I recently moved to the South East, having lived most of my life in the North of England - and I wouldn't go back. There were a number of reasons I wanted to come to the south - not least better wages, better career prospects, better leisure facilities and a better standard of living. My only regret is that I can't afford to buy a house down here...
Of course there is a north/south divide. The south east and London in particular is the focus of civil service, government and the head offices of many employers. The question has to be why businesses don't make better use of modern telecoms advances and relocate out of the south east saving money on wages and building costs?
Alistair Reid, South Shields, Tyne and Wear
Despite Leeds being one of the so-called 'hotspots' of the north, I'd move back to London in an eye blink if I could only afford it. If you like an endless supply of identical clothes shops, deafening bars, cheap booze and mindless conversation then Leeds is your place.
Joe, Leeds, West Yorkshire
There are rich people and poor people wherever you go. Most important, however, is the quality of life. I know people who live in London and struggle, and people who are having the time of their lives 'up North'. There may be a severe economic divide in this country, but most people don't need high five figure incomes to live a happy life.
Peter Cooper, Sandilands, Lincolnshire
When Cornwall and Devon have some of the lowest wages in the country I fail to see how there can be a north-south divide. I grew up in Devon, but had to move to find work. My friends who stayed are all unable to afford local houses on their wages, due to the holiday home owners from the South East. Seems to me that the divide is between the South East and the rest of the country.
Mark E, "South" England
It most certainly does exist, but not in a north-south divide, the divide is within the parameters of rich and poor. This is getting worse, the poor are getting poorer, as wages and salaries fall.
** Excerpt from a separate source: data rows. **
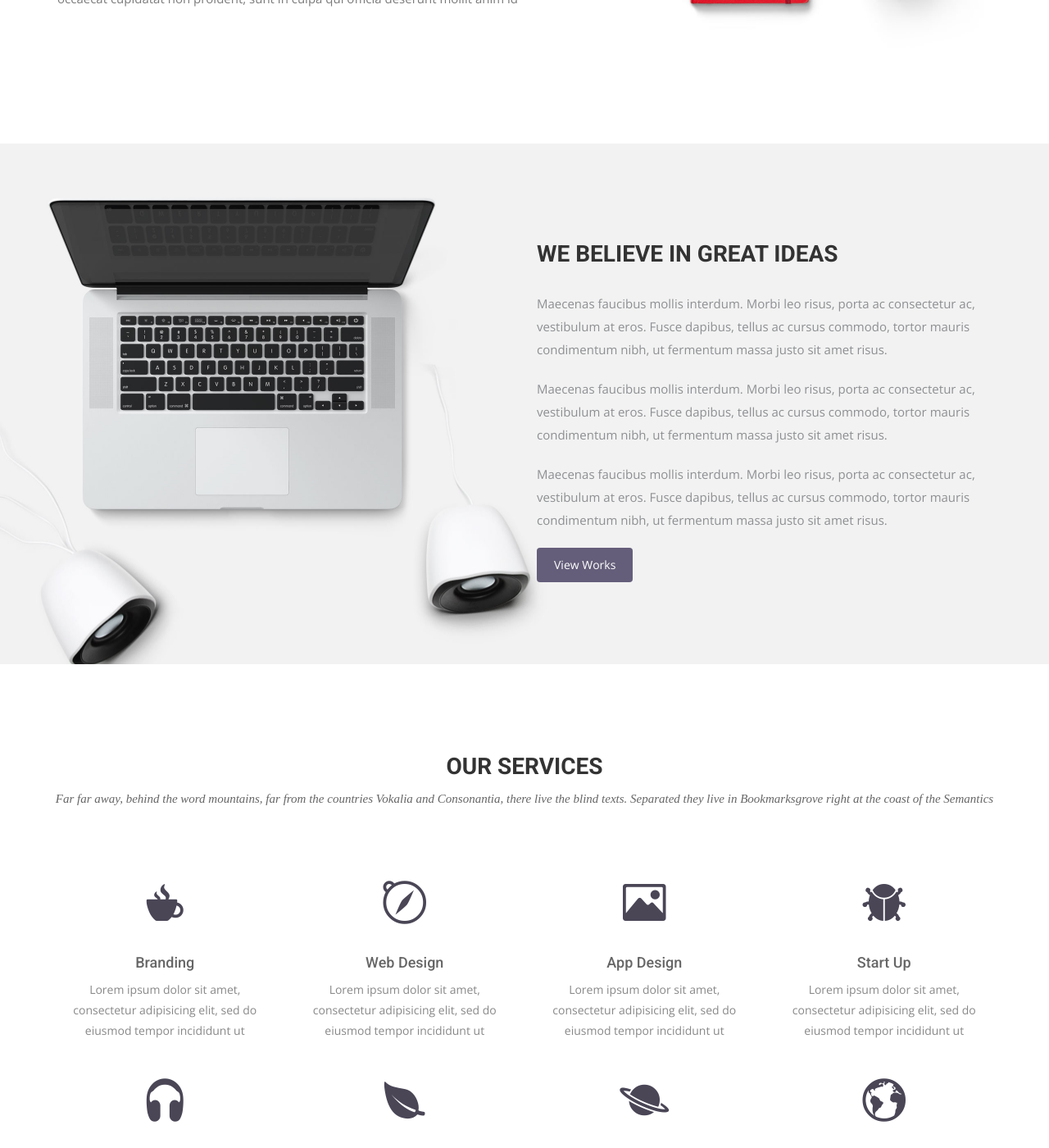
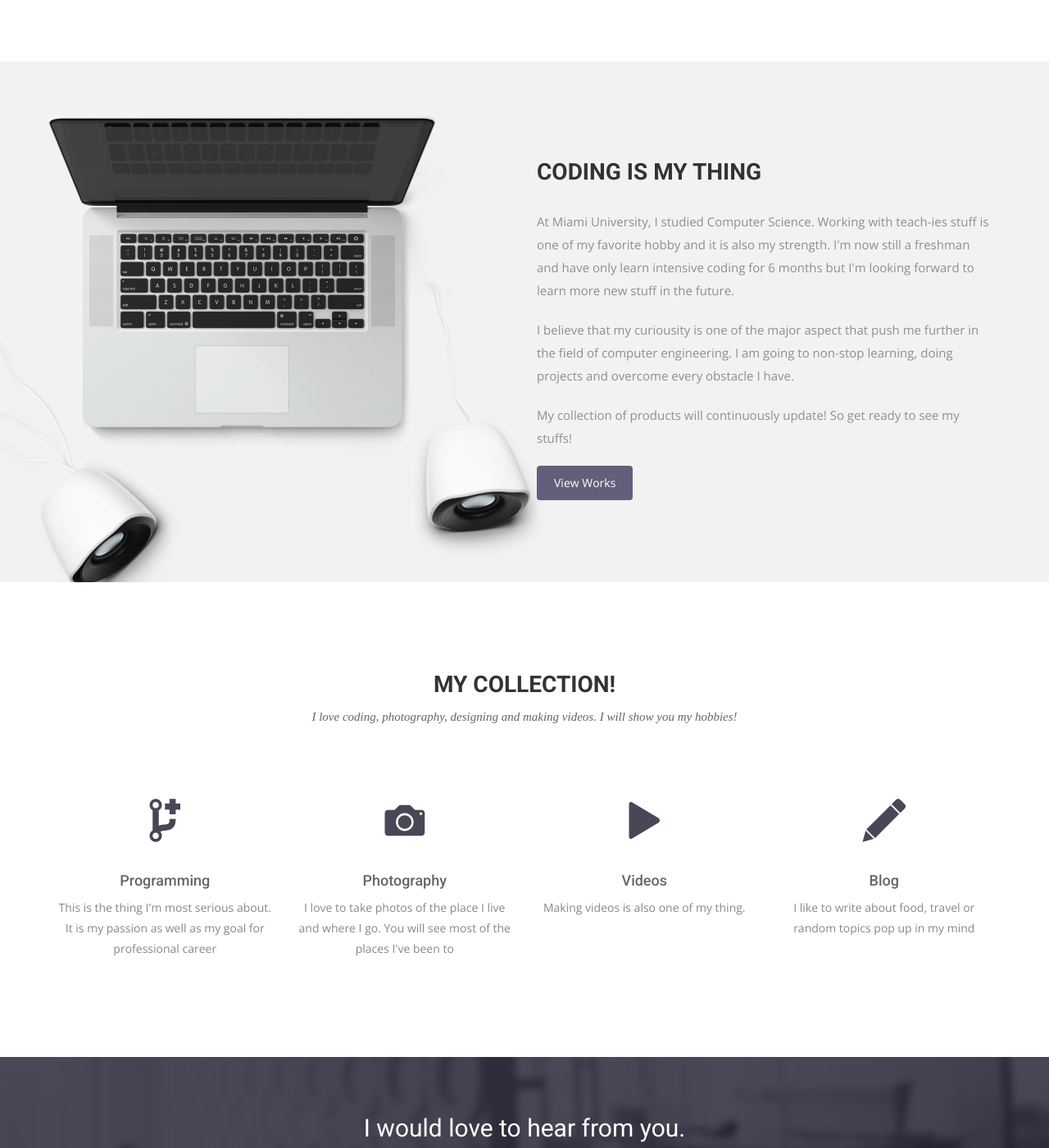
Before and after one commit to andre-le/andre-le.github.io, a Jekyll site: the page built from index.html, in a window 1280 px wide and 1400 px high, scrolled down 1251 px. Shown: the whole window at 82% size. Built offline with Jekyll 4.4.1, drawn with Linux system fonts in a browser that asks for light colours; nearby versions of some CDN libraries; some web fonts are replaced; some of the changed text lies outside the part shown.

Commit message:
fix index

```diff
--- a/index.html
+++ b/index.html
@@ -10,8 +10,8 @@ permalink: /
     <div class="row">
       <div class="col-md-10 col-md-offset-2">
         <div class="block">
-          <h1 class="animated fadeInUp">A DIGITAL MARKETING &#38; <br> DESIGN AGENCY</h1>
-          <p class="animated fadeInUp">We love the Web and the work we do. We work closely with our clients to deliver the best possible solutions for their needs</p>
+          <h1 class="animated fadeInUp">HI! MY NAME IS ANDRE LE</h1>
+          <p class="animated fadeInUp">Welcome to my world!</p>
         </div>
       </div>
     </div>
@@ -24,10 +24,10 @@ permalink: /
       <div class="col-md-7 col-sm-12">
         <div class="block">
           <div class="section-title">
-            <h2>About Us</h2>
-            <p>Far far away, behind the word mountains, far from the countries Vokalia and Consonantia, there live the blind texts. Separated they live in Bookmarksgrove right at the coast of the Semantics</p>
+            <h2>About Me</h2>
+            <p>From an urban capital city, one of the most crowded place in Vietnam. I grew up with big dreams, adventures and stories that ready to be told</p>
           </div>
-          <p>Lorem ipsum dolor sit amet, consectetur adipisicing elit, sed do eiusmod tempor incididunt ut labore et dolore magna aliqua. Ut enim ad minim veniam, quis nostrud exercitation ullamco laboris nisi ut aliquip ex ea commodo consequat. Duis aute irure dolor in reprehenderit in voluptate velit esse cillum dolore eu fugiat nulla pariatur. Excepteur sint occaecat cupidatat non proident, sunt in culpa qui officia deserunt mollit anim id </p>
+          <p>I was born in January 10, 1998, Hanoi, Vietnam. I spend my entire childhood in this lovely city until the age of 18, when I decided to go study abroad in Oxford, Ohio, USA. It starts a new page in my adventurous life.</p>
         </div>
       </div><!-- .col-md-7 close -->
       <div class="col-md-5 col-sm-12">
@@ -43,11 +43,11 @@ permalink: /
 <div class="container">
   <div class="row">
     <div class="col-md-6 col-md-offset-6">
-      <h2>WE BELIEVE IN GREAT IDEAS</h2>
-      <p>Maecenas faucibus mollis interdum. Morbi leo risus, porta ac consectetur ac, vestibulum at eros. Fusce dapibus, tellus ac cursus commodo, tortor mauris condimentum nibh, ut fermentum massa justo sit amet risus.</p>
-      <p>Maecenas faucibus mollis interdum. Morbi leo risus, porta ac consectetur ac, vestibulum at eros. Fusce dapibus, tellus ac cursus commodo, tortor mauris condimentum nibh, ut fermentum massa justo sit amet risus.</p>
-      <p>Maecenas faucibus mollis interdum. Morbi leo risus, porta ac consectetur ac, vestibulum at eros. Fusce dapibus, tellus ac cursus commodo, tortor mauris condimentum nibh, ut fermentum massa justo sit amet risus.</p>
-      <a href="#" class="btn btn-view-works">View Works</a>
+      <h2>CODING IS MY THING</h2>
+      <p>At Miami University, I studied Computer Science. Working with teach-ies stuff is one of my favorite hobby and it is also my strength. I'm now still a freshman and have only learn intensive coding for 6 months but I'm looking forward to learn more new stuff in the future.</p>
+      <p>I believe that my curiousity is one of the major aspect that push me further in the field of computer engineering. I am going to non-stop learning, doing projects and overcome every obstacle I have.</p>
+      <p>My collection of products will continuously update! So get ready to see my stuffs!</p>
+      <a href="https://andre-le.github.io/portfolio/work/" target="_blank" class="btn btn-view-works">View Works</a>
     </div>
   </div>
 </div>
@@ -58,65 +58,37 @@ permalink: /
   <div class="container">
     <div class="row">
       <div class="section-title">
-        <h2>Our Services</h2>
-        <p>Far far away, behind the word mountains, far from the countries Vokalia and Consonantia, there live the blind texts. Separated they live in Bookmarksgrove right at the coast of the Semantics</p>
+        <h2>My Collection!</h2>
+        <p>I love coding, photography, designing and making videos. I will show you my hobbies!</p>
       </div>
     </div>
     <div class="row ">
       <div class="col-sm-6 col-md-3">
         <div class="service-item">
-          <i class="icon ion-coffee"></i>
-          <h4>Branding</h4>
-          <p>Lorem ipsum dolor sit amet, consectetur adipisicing elit, sed do eiusmod tempor incididunt ut </p>
+          <i class="ion-fork-repo"></i>
+          <h4>Programming</h4>
+          <p>This is the thing I'm most serious about. It is my passion as well as my goal for professional career</p>
         </div>
       </div>
       <div class="col-sm-6 col-md-3">
         <div class="service-item">
-          <i class="ion-compass"></i>
-          <h4>Web Design</h4>
-          <p>Lorem ipsum dolor sit amet, consectetur adipisicing elit, sed do eiusmod tempor incididunt ut </p>
+          <i class="ion-camera"></i>
+          <h4>Photography</h4>
+          <p>I love to take photos of the place I live and where I go. You will see most of the places I've been to</p>
         </div>
       </div>
       <div class="col-sm-6 col-md-3">
         <div class="service-item">
-          <i class="ion-image"></i>
-          <h4>App Design</h4>
-          <p>Lorem ipsum dolor sit amet, consectetur adipisicing elit, sed do eiusmod tempor incididunt ut </p>
+          <i class="ion-play"></i>
+          <h4>Videos</h4>
+          <p>Making videos is also one of my thing.</p>
         </div>
       </div>
       <div class="col-sm-6 col-md-3">
         <div class="service-item">
-          <i class="ion-bug"></i>
-          <h4>Start Up</h4>
-          <p>Lorem ipsum dolor sit amet, consectetur adipisicing elit, sed do eiusmod tempor incididunt ut </p>
-        </div>
-      </div>
-      <div class="col-sm-6 col-md-3">
-        <div class="service-item">
-          <i class="ion-headphone"></i>
-          <h4>Logo Design</h4>
-          <p>Lorem ipsum dolor sit amet, consectetur adipisicing elit, sed do eiusmod tempor incididunt ut </p>
-        </div>
-      </div>
-      <div class="col-sm-6 col-md-3">
-        <div class="service-item">
-          <i class="ion-leaf"></i>
-          <h4>Development</h4>
-          <p>Lorem ipsum dolor sit amet, consectetur adipisicing elit, sed do eiusmod tempor incididunt ut </p>
-        </div>
-      </div>
-      <div class="col-sm-6 col-md-3">
-        <div class="service-item">
-          <i class="ion-planet"></i>
-          <h4>Brand Identity</h4>
-          <p>Lorem ipsum dolor sit amet, consectetur adipisicing elit, sed do eiusmod tempor incididunt ut </p>
-        </div>
-      </div>
-      <div class="col-sm-6 col-md-3">
-        <div class="service-item">
-          <i class="ion-earth"></i>
-          <h4>Brand Identity</h4>
-          <p>Lorem ipsum dolor sit amet, consectetur adipisicing elit, sed do eiusmod tempor incididunt ut </p>
+          <i class="ion-edit"></i>
+          <h4>Blog</h4>
+          <p>I like to write about food, travel or random topics pop up in my mind</p>
         </div>
       </div>
     </div>
@@ -128,9 +100,9 @@ permalink: /
     <div class="row">
       <div class="col-md-12">
         <div class="block">
-          <h2>We design delightful digital experiences.</h2>
-          <p>Read more about what we do and our philosophy of design. Judge for yourself The work and results we’ve achieved for other clients, and meet our highly experienced Team who just love to design.</p>
-          <a class="btn btn-default btn-call-to-action" href="#" >Tell Us Your Story</a>
+          <h2>I would love to hear from you.</h2>
+          <p>Read more about what I have done and what I am going to do. Judge for yourself! Please send me a feedback if you want my projects change for the better</p>
+          <a class="btn btn-default btn-call-to-action" href="https://andre-le.github.io/portfolio/contact/" >Let Me Hear Your Voice</a>
         </div>
       </div>
     </div>
@@ -141,45 +113,67 @@ permalink: /
   <div class="container">
     <div class="row">
       <div class="section-title text-center">
-        <h2>Fun Facts About Us</h2>
-        <p>Far far away, behind the word mountains, far from the countries Vokalia and Consonantia, there live the blind texts. Separated they live in Bookmarksgrove right at the coast of the Semantics</p>
+        <h2>Welcome to my world!</h2>
+        <p>You are more than welcome to explore my stuffs and more than that, contact me so we could talk!</p>
       </div>
     </div>
     <div class="row">
       <div class="col-md-6">
-        {% if site.data.funfacts.size > 0 %}
         <div class="block">
-          {% for ff in site.data.funfacts %}
           <ul class="counter-box clearfix">
             <li>
               <div class="block">
-                <i class="{{ ff.icon }}"></i>
-                <h4 class="counter">{{ ff.counter }}</h4>
-                <span>{{ ff.text }}</span>
+                <i class="ion-ios-film-outline"></i>
+                <h4 class="counter">4</h4>
+                <span>Video Clips</span>
               </div>
             </li>
-            {% endfor %}
+            <li>
+              <div class="block">
+                <i class="ion-ios-photos-outline"></i>
+                <h4 class="counter">136</h4>
+                <span>Works of Photography</span>
+              </div>
+            </li>
+            <li>
+              <div class="block">
+                <i class="ion-ios-compose-outline"></i>
+                <h4 class="counter">20000</h4>
+                <span>Cups Of Coffee</span>
+              </div>
+            </li>
+            <li>
+              <div class="block">
+                <i class="ion-ios-heart"></i>
+                <h4 class="counter">11231221</h4>
+                <span>Lines of code</span>
+              </div>
+            </li>
+
           </ul>
         </div>
-        {% endif %}
       </div>
       <div class="col-md-6">
-        {% if site.data.testimonials.size > 0 %}
         <div class="testimonial-carousel">
           <div id="testimonial-slider" class="owl-carousel">
-            {% for tm in site.data.testimonials %}
             <div>
                 <img src="img/cotation.png" alt="IMG">
-                <p>{{ tm.testimonial }}</p>
+                <p>"A work of art is above all an adventure of the mind." </p>
                 <div class="user">
-                  <img src="{{ tm.image }}" alt="Pepole">
-                  <p><span>{{ tm.name }}</span> {{ tm.title }}</p>
+                  <img src="img/author1.jpg" alt="Pepole">
+                  <p><span>Eugene Ionesco</span> Romanian-French playwright</p>
                 </div>
             </div>
-            {% endfor %}
+            <div>
+              <img src="img/cotation.png" alt="IMG">
+                <p>"Life is 10% what happens to you and 90% how you react to it. "</p>
+                <div class="user">
+                  <img src="img/author2.jpg" alt="Pepole">
+                  <p><span>Charles R. Swindoll</span> evangelical Christian pastor, author, educator, and radio preacher</p>
+                </div>
+            </div>
           </div>
         </div>
-        {% endif %}
       </div>
     </div>
   </div>
```
Also changed, not shown: other parts of index.html (+1 -1 lines), old version/index.html (added, +186 -0 lines).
Jim Evans, Brighton, UK
Of course there is a north-south divide and there has been for a long time. As long as the bulk of the financial and all the political power are concentrated in London, there will continue to be a divide. A highly London-centric media doesn't exactly help matters either. It would be hard to believe for an outside observer of our media that anything happens in Britain outside London except crime and deprivation.
The north-south divide has been exacerbated by the huge difference in house prices. Northerners simply cannot afford to relocate to the south of England. I think the government should control house prices so that honest hard-working first time buyers can afford a house.
Jon Perrin, UK
To say there is a north-south divide is misleading. I live in the South West and recent research shows that wages are around the lowest in the UK, we have awful road links and public transport and there are no NHS dentists taking new patients anywhere in South Devon.
Ryan Merchant, Paignton, Devon, UK
I wouldn't call it a north-south divide, more a London-and-the-south-east/rest of the UK divide. Gloucestershire is hardly the north, but we suffer a drain of resources to the over-heated south east.
John, Gloucestershire, UK